Response to Reply #23
24. Right.
My atheism is a direct result of an examination of my Catholic beliefs. After an analysis from an adult perspective, I found the religion untenable.

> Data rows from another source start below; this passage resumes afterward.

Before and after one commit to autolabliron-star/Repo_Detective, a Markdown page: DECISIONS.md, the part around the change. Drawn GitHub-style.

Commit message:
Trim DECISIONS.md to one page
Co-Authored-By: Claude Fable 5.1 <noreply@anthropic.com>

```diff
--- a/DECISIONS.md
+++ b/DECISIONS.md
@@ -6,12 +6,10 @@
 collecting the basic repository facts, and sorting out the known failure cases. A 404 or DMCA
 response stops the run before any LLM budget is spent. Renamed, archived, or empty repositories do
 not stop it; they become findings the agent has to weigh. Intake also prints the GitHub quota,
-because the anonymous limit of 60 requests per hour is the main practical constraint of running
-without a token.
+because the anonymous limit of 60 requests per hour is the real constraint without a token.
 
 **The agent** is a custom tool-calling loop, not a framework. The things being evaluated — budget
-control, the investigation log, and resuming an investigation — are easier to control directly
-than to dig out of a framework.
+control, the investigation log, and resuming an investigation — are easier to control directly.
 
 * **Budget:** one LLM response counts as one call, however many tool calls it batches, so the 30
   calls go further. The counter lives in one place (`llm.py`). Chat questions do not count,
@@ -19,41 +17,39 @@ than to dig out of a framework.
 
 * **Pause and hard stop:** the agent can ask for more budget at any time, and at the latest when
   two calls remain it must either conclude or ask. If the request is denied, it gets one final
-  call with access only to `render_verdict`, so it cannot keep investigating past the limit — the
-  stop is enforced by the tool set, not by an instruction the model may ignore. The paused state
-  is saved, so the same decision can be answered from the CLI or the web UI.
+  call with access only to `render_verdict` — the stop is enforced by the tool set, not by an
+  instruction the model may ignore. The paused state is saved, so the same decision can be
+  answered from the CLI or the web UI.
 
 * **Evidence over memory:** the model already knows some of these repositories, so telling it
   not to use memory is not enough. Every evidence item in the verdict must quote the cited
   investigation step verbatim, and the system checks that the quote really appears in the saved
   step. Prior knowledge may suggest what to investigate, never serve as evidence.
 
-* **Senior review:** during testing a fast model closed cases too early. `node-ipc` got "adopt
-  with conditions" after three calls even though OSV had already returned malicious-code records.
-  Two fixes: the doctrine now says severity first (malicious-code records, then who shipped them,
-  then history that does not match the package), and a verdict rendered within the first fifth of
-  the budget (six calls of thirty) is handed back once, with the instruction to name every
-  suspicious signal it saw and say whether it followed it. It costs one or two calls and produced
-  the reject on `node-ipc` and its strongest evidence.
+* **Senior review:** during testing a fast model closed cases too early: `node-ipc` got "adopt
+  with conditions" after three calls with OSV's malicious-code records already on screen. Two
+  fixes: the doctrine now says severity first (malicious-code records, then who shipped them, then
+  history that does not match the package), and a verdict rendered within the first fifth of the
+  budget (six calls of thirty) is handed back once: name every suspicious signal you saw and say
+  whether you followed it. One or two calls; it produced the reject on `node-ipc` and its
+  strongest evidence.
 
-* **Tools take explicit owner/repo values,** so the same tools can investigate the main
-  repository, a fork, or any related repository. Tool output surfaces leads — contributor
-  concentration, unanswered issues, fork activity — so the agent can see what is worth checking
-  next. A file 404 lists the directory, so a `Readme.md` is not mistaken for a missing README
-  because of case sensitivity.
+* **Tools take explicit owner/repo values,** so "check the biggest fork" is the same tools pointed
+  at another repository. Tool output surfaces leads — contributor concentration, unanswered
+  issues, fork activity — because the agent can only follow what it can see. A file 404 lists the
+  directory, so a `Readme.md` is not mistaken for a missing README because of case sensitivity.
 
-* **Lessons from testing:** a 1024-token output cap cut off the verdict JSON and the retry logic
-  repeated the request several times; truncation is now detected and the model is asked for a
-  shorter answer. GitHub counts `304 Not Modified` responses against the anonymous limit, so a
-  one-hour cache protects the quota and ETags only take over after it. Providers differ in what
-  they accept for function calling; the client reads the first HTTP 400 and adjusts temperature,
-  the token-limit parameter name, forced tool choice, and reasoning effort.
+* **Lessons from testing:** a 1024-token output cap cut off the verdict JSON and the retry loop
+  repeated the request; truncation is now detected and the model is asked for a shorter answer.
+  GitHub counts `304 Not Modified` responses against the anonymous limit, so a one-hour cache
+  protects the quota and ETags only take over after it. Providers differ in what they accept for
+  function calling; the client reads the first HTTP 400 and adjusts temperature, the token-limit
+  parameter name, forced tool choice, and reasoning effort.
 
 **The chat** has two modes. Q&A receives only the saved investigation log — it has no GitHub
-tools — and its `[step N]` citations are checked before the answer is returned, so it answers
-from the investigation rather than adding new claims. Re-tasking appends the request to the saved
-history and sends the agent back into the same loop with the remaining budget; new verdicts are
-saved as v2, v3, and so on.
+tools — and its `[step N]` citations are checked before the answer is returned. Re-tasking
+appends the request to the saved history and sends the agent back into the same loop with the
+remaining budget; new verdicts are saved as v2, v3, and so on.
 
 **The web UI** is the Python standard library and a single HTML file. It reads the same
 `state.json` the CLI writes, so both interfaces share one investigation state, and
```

Thus, I have a bit of a stake in critical religious thinking.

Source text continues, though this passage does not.